__Problem to work on__
Write the data out again exactly, dropping any images it holds.

Image comparison data:

[Start of section]

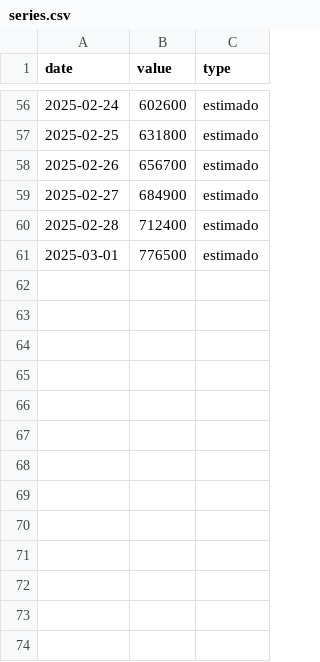
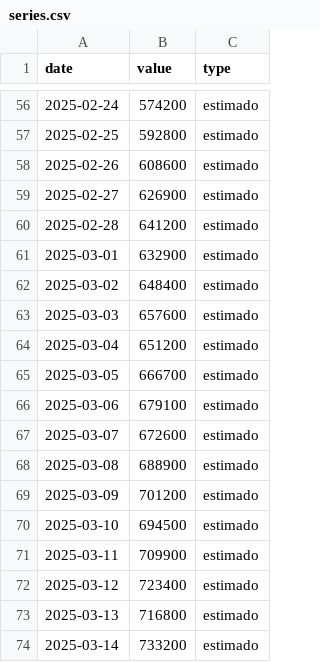
Before and after one commit to ia3research/ia3research.github.io, a CSV file: public/demos/confia/series.csv, drawn as a sheet; only a part is shown, gaps mark what is left out; the diff covers the shown part only.

```diff
--- a/public/demos/confia/series.csv
+++ b/public/demos/confia/series.csv
@@ -56,6 +56,19 @@ date,value,type
-2025-02-24,602600,estimado
-2025-02-25,631800,estimado
-2025-02-26,656700,estimado
-2025-02-27,684900,estimado
-2025-02-28,712400,estimado
-2025-03-01,776500,estimado
+2025-02-24,574200,estimado
+2025-02-25,592800,estimado
+2025-02-26,608600,estimado
+2025-02-27,626900,estimado
+2025-02-28,641200,estimado
+2025-03-01,632900,estimado
+2025-03-02,648400,estimado
+2025-03-03,657600,estimado
+2025-03-04,651200,estimado
+2025-03-05,666700,estimado
+2025-03-06,679100,estimado
+2025-03-07,672600,estimado
+2025-03-08,688900,estimado
+2025-03-09,701200,estimado
+2025-03-10,694500,estimado
+2025-03-11,709900,estimado
+2025-03-12,723400,estimado
+2025-03-13,716800,estimado
+2025-03-14,733200,estimado
```
Also changed, not shown: 17 added rows and 54 edited cells elsewhere in this file, public/demos/confia/kpis.csv, 2 other files.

[End of section]

__Response box__
Before and after one commit to ia3research/ia3research.github.io, a CSV file: public/demos/confia/series.csv, drawn as a sheet; only a part is shown, gaps mark what is left out; the diff covers the shown part only.

```diff
--- a/public/demos/confia/series.csv
+++ b/public/demos/confia/series.csv
@@ -56,6 +56,19 @@ date,value,type
-2025-02-24,602600,estimado
-2025-02-25,631800,estimado
-2025-02-26,656700,estimado
-2025-02-27,684900,estimado
-2025-02-28,712400,estimado
-2025-03-01,776500,estimado
+2025-02-24,574200,estimado
+2025-02-25,592800,estimado
+2025-02-26,608600,estimado
+2025-02-27,626900,estimado
+2025-02-28,641200,estimado
+2025-03-01,632900,estimado
+2025-03-02,648400,estimado
+2025-03-03,657600,estimado
+2025-03-04,651200,estimado
+2025-03-05,666700,estimado
+2025-03-06,679100,estimado
+2025-03-07,672600,estimado
+2025-03-08,688900,estimado
+2025-03-09,701200,estimado
+2025-03-10,694500,estimado
+2025-03-11,709900,estimado
+2025-03-12,723400,estimado
+2025-03-13,716800,estimado
+2025-03-14,733200,estimado
```
Also changed, not shown: 17 added rows and 54 edited cells elsewhere in this file, public/demos/confia/kpis.csv, 2 other files.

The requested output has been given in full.